However, as online and offline boundaries blur, digital technologies may help overcome barriers to participation.
Barcelona and Jackson, Mississippi, are two cities that have customised digital participation. It’s part of their design and implementation of community engagement, whether on social media or on dedicated digital platforms.
The City of Brimbank, in outer Melbourne, designed a digital engagement project as a game. Council staff took to the streets with iPads. The game was also available in shops, train stations and community centres.
Real-time data analysis enabled the council to adjust locations and boost the diversity of participants. Co-ordinating online and offline approaches was the key to achieving broad participation.
It is important to understand if and how digital engagement perpetuates inequities. The methods and platforms used for participation might be a factor in this.

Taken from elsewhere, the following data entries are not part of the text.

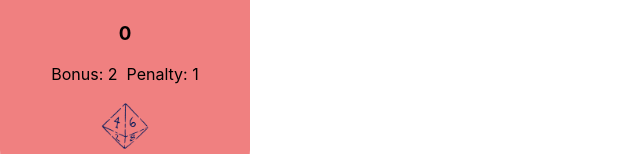
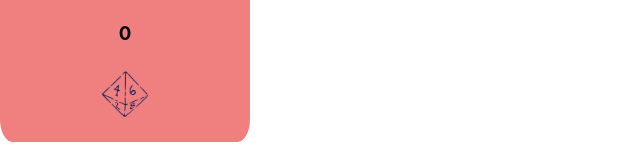
Before and after one commit to whatnotery/crab-truckers, a React (Create React App) app: page / in a window 1280 px wide. Shown: the part 731-885 px from the top of the page, without its empty margins (0-640 px from the left). Built offline with nearby package versions, Linux system fonts and the light colour scheme.

Commit message:
changed playercard to function based component

```diff
--- a/src/PlayerCard.js
+++ b/src/PlayerCard.js
@@ -1,25 +1,20 @@
-import React, { Component } from 'react'
+import React, { useState, useEffect } from 'react'
 import Dice from './Dice';
 import './PlayerCard.css'
 import './Dice.css'
 
-class PlayerCard extends Component {
-    constructor(props) {
-        super(props);
-        this.state = {
-          bonusRoll: 2 ,
-          penaltyRoll: 1,
-        };
-    };
+export default function PlayerCard(props) {
 
-  render() {
+       const [bonusRoll, setBonusRoll] = useState(0)
+       const [penaltyRoll, setPenaltyRoll] = useState(0)
+
 
     return(
     <div className="PlayerCard">
       <img className="PlayerCard-avatar" src="https://ih1.redbubble.net/image.530232687.3181/st,small,507x507-pad,600x600,f8f8f8.u4.jpg" alt="player icon"/>
       <div className="PlayerCard-skills">
 
-      <input className="input1" type="checkbox" id="Skill1" name="Skill1" value="1" />
+      <input className="input1" type="checkbox" id="Skill1" name="Skill1" value="1"   />
         <button className="button1">
             <label for="Skill1">Truckin'</label>
         </button>
@@ -39,11 +34,8 @@ class PlayerCard extends Component {
             <label for="Skill4">Hollerin'</label>
         </button>
         </div>
-      <Dice bonus={this.state.bonusRoll} penalty={this.state.penaltyRoll} />
+      <Dice bonus={bonusRoll} penalty={penaltyRoll} />
 
     </div>
-    )
-  };
+    );
 };
-
-export default PlayerCard;
```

Digital engagement is often limited to surveys. This could be due to a lack of council time and resources to analyse any other qualitative data that might be generated. Providing those resources would signal the data generated through digital engagement, and the process itself, are being taken seriously.
What role can social media play?
The feedback from community social media accounts can be rich and candid. But analysing this sort of data involves greater effort on the part of councils. This makes closing the feedback loop difficult.
Councils prefer bespoke web-based digital platforms. They’re easier to manage, both in deciding which issues are open for consultation, and in organising data for analysis.
These platforms are increasingly popular with councils. Yet sole reliance on them may favour digitally savvy citizens who are already engaged and familiar with planning processes.
Resident activists have effectively used social media to mobilise a wider audience. A recent campaign to overturn the proposed lease of public land in inner-west Melbourne to a national sporting club is a good example.